Director of Media Productions at NMSU Jeanne Gleason said the platform NMSU has been able to do this with is iTunes University, a program that contains course material from universities all over the country, including Yale and Brown. She said students and lifelong learners can download e-books, voice lectures and videos from the site. But UNM has yet to create its own iTunes U page to share the University’s academic material with the world.

Gleason said users can carry the material and view or listen to it on various Apple devices and personal computers using a free iTunes U app, and some of the most popular downloads include video lectures on HTML web-page development and mythology. She said NMSU received worldwide recognition for the number of downloads it has accrued since the pilot study, which began in 2006.

“I think you could safely say we’ve had millions because we were one of the first ones, and a lot of people hold that page and keep coming back to it,” she said.

Gleason said iTunes U does not have the capacity to maintain grade sheets or host tests and quizzes like NMSU’s Blackboard or UNM’s WebCT, so the system is only used as a supplementary teaching tool. But she said the system allows thousands of people to simultaneously stream from it, which is not possible with most university servers. She said the program is split into two categories: information for the general public and a private section for exclusive use by universities and professors. Deputy Chief Information Officer and Acting Director of Classroom Technologies at UNM Moira Gerety said UNM signed a contract with Apple a year and a half ago and will offer content to the general public in August.

“We have watched other universities and we said ‘We want to do this very deliberately, so that once we stand it up we know it’s as sustainable and viable … and we’re going to give it the care and feeding it deserves,’” she said.

Gerety said the University has not offered iTunes U in the past due to concerns with intellectual property rights. She said the copyrights and property rights are unclear because content from iTunes U can be downloaded and used by anyone.

Gerety said it is difficult for the University to navigate intellectual property rights because professors often include books, films and other media in classroom lectures.
“We’re in that very hard part of iTunes U right now where the legal office, the marketing office and the provost’s office are in the process of creating guidelines and release forms (for faculty),” she said.

Gerety said the use of iTunes U would help the University organize the media already on UNM servers and increase usage space.

Gerety said she is hopeful about the University’s future use of the software and believes it will allow the University to bring positive attention to the programs in which it excels.

“It’s going to be a wonderful service that will increase UNM’s reputation and visibility in the greater community and get more knowledge out to the general public,” she said. “I think it’s great.”

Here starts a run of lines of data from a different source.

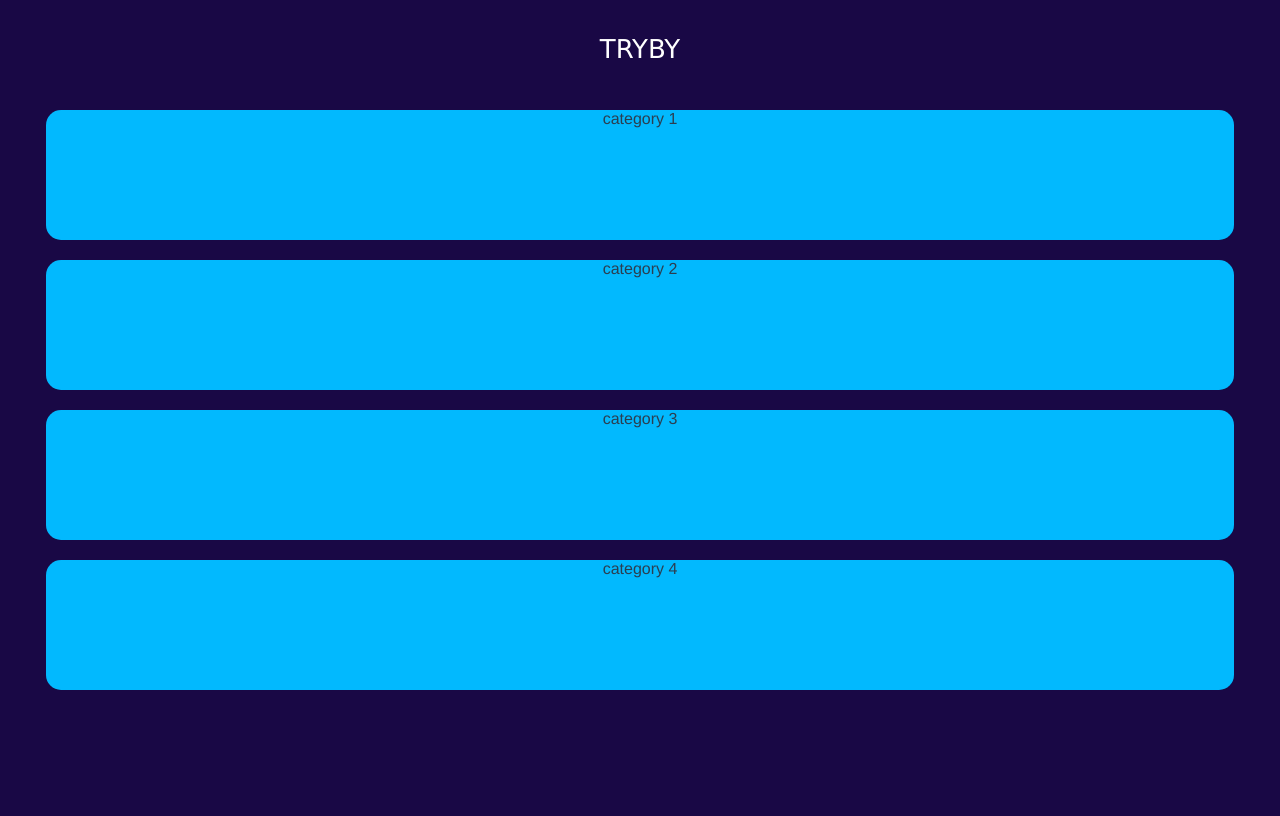
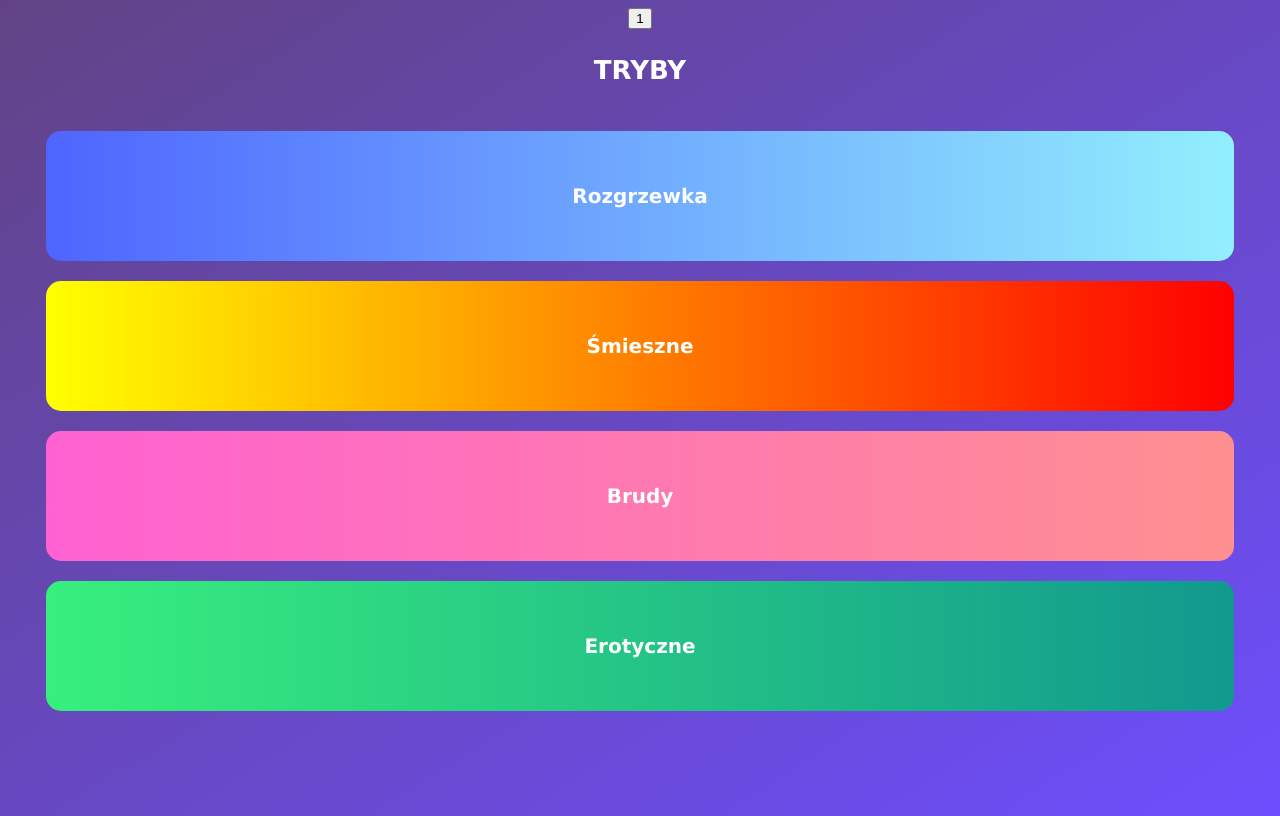
Before and after one commit to soulting/neverHaveIEver, a Vue app: page /#/ in a window 1280 px wide. Built offline with nearby package versions, Linux system fonts and the light colour scheme.

Commit message:
Added some animations

```diff
--- a/src/App.vue
+++ b/src/App.vue
@@ -4,10 +4,10 @@
 
 <style>
 body {
-  background-color: rgb(25, 8, 69);
+  background-image: linear-gradient(to bottom right, #614385, #6d4efd);
 }
 #app {
-  height: 100%;
+  height: 100vh;
   width: 100%;
   margin: 0px;
   font-family: Avenir, Helvetica, Arial, sans-serif;
--- a/src/components/Category.vue
+++ b/src/components/Category.vue
@@ -1,16 +1,31 @@
 <template>
   <div class="categories-container">
     <p>TRYBY</p>
-    <transition name="left-to-right"></transition>
-    <transition name="right-to-left"></transition>
-    <div class="category category1">category 1</div>
-    <div class="category category2">category 2</div>
-    <div class="category category3">category 3</div>
-    <div class="category category4">category 4</div>
+    <transition name="left">
+      <div v-if="views === 1" class="category category1">Rozgrzewka</div>
+    </transition>
+    <transition name="right">
+      <div v-if="views === 1" class="category category2">Śmieszne</div>
+    </transition>
+    <transition name="left">
+      <div v-if="views === 1" class="category category3">Brudy</div>
+    </transition>
+    <transition name="right">
+      <div v-if="views === 1" class="category category4">Erotyczne</div>
+    </transition>
   </div>
 </template>
 
-<script setup></script>
+<script setup>
+import { ref } from "vue";
+const props = defineProps({
+  views: {
+    type: Number,
+    required: true,
+  },
+});
+console.log(props.views);
+</script>
 
 <style>
 p {
@@ -19,10 +34,14 @@ p {
   color: white;
 }
 .categories-container {
+  color: white;
   display: flex;
   flex-direction: column;
   justify-content: center;
   align-items: center;
+  font-family: Verdana, Geneva, Tahoma, sans-serif;
+  font-size: 20px;
+  font-weight: bold;
   gap: 20px;
   height: 100%;
   width: 100%;
@@ -31,7 +50,50 @@ p {
 .category {
   width: 94%;
   height: 130px;
-  background-color: rgb(2, 185, 254);
   border-radius: 15px;
+  display: flex;
+  justify-content: center;
+  align-items: center;
+}
+
+.category1 {
+  background-image: linear-gradient(to right, #4e65ff, #92effd);
+}
+
+.category2 {
+  background-image: linear-gradient(to left, red, yellow);
+}
+
+.category3 {
+  background-image: linear-gradient(to right, #ff61d2, #fe9090);
+}
+
+.category4 {
+  background-image: linear-gradient(to left, #11998e, #38ef7d);
+}
+
+.left-enter-active,
+.left-leave-active,
+.right-enter-active,
+.right-leave-active {
+  transition: all 0.5s ease;
+}
+
+.left-enter-from,
+.left-leave-to {
+  transform: translateX(-100%);
+  /* opacity: 0; */
+}
+
+.right-enter-from,
+.right-leave-to {
+  transform: translateX(100%);
+  /* opacity: 0; */
+}
+
+.left-leave-from,
+.left-enter-to {
+  transform: translateX(0%);
+  /* opacity: 1; */
 }
 </style>
--- a/src/views/HomeView.vue
+++ b/src/views/HomeView.vue
@@ -1,10 +1,19 @@
 <template>
-  <div class="categories">
-    <Category />
+  <button @click="func">{{ views }}</button>
+  <div v-if="views === 1" class="categories">
+    <Category :views="views" />
   </div>
 </template>
 
 <script setup>
 import Category from "@/components/Category";
+import { ref } from "vue";
+
+const views = ref(1);
+
+const func = () => {
+  if (views.value === 1) {
+    views.value = 2;
+  } else views.value = 1;
+};
 </script>
-, Category
```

Gerety said content from KNME’s “New Mexico in Focus,” a news magazine show, will be part of the first content available on iTunes U. She said the site will feature lectures from distinguished public figures, lecturers and professors gathered by the University Committee for Academic Planning and other departments.